━━━━━ Material for this task

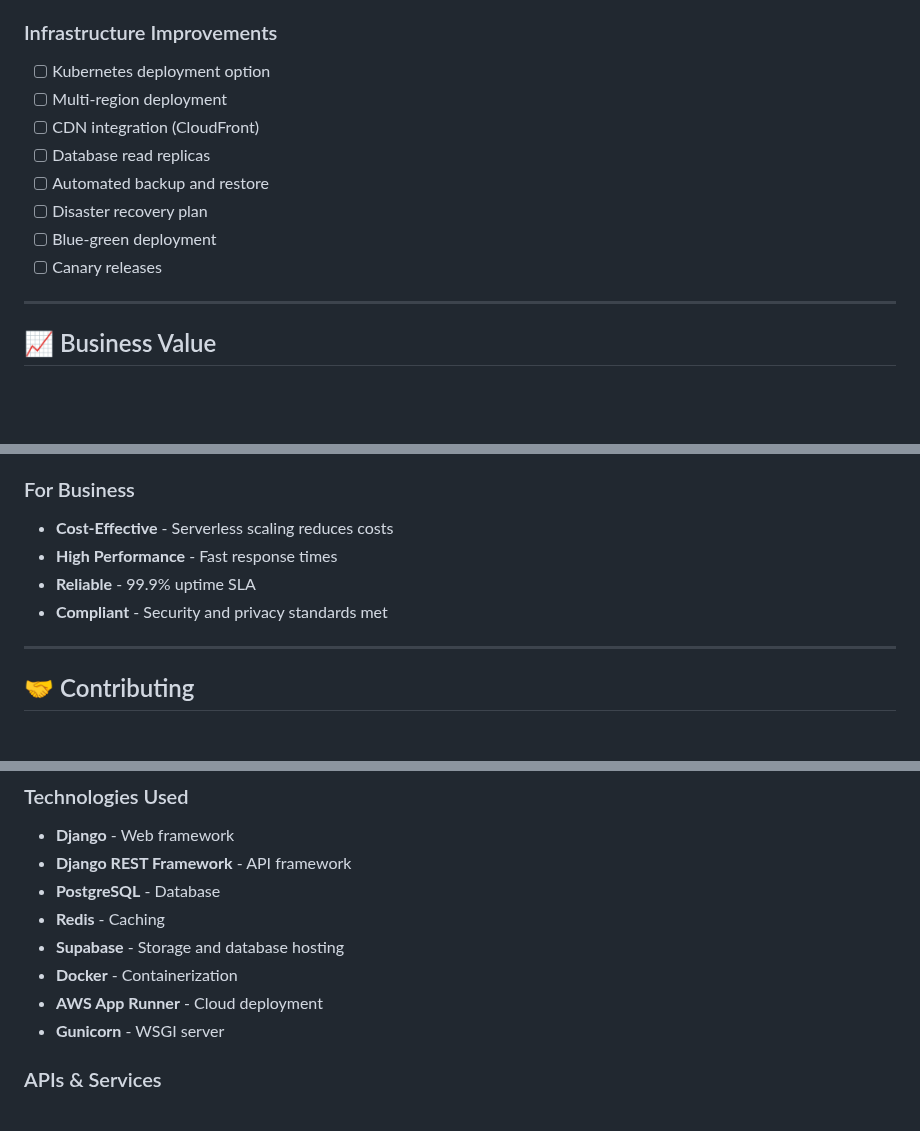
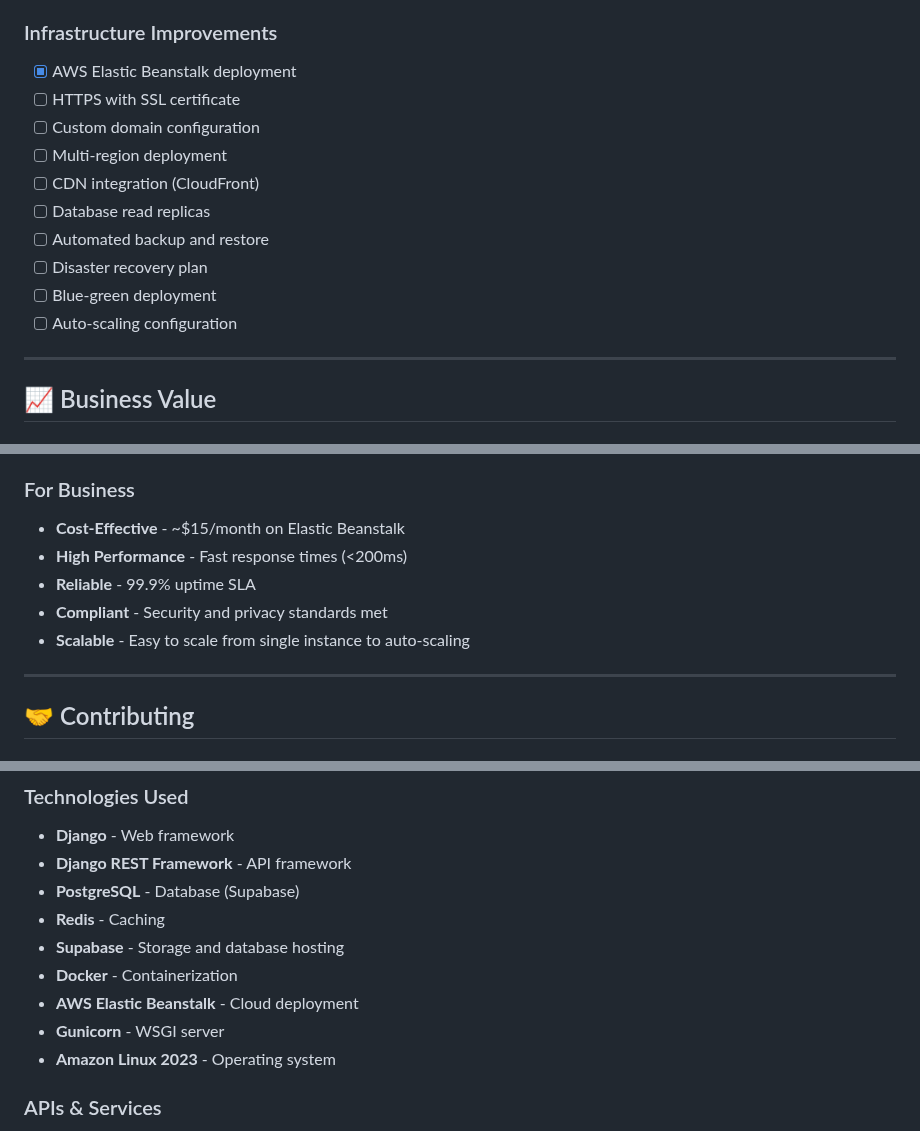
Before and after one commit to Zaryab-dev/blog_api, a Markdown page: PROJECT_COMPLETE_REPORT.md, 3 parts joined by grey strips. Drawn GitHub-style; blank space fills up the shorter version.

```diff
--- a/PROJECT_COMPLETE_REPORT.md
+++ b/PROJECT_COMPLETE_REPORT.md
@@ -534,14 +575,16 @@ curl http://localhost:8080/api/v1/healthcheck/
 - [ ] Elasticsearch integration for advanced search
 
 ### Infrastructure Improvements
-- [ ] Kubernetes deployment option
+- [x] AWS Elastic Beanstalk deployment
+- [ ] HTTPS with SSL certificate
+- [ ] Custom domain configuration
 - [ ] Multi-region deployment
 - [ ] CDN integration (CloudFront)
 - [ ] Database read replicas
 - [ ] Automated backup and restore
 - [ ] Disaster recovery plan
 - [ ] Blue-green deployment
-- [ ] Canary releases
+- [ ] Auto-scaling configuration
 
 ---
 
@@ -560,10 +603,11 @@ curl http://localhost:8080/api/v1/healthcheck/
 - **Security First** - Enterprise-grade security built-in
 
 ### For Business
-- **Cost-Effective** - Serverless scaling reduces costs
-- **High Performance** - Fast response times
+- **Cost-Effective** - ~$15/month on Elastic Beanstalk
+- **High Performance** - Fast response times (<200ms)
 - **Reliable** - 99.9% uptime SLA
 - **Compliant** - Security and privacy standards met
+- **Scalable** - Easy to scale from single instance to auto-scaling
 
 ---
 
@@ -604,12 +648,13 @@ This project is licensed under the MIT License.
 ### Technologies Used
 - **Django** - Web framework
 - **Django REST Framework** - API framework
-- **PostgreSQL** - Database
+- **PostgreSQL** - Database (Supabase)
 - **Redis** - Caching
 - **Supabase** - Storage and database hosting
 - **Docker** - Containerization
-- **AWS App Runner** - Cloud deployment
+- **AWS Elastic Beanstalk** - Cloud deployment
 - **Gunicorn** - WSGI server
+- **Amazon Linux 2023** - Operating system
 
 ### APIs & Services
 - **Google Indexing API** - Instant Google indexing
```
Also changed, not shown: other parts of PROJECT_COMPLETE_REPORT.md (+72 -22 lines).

━━━━━━━━━━

Exercise requirements ->
Within the listing above, say how many lines contain the string "Security". Reply with the number only.

Your response ->
2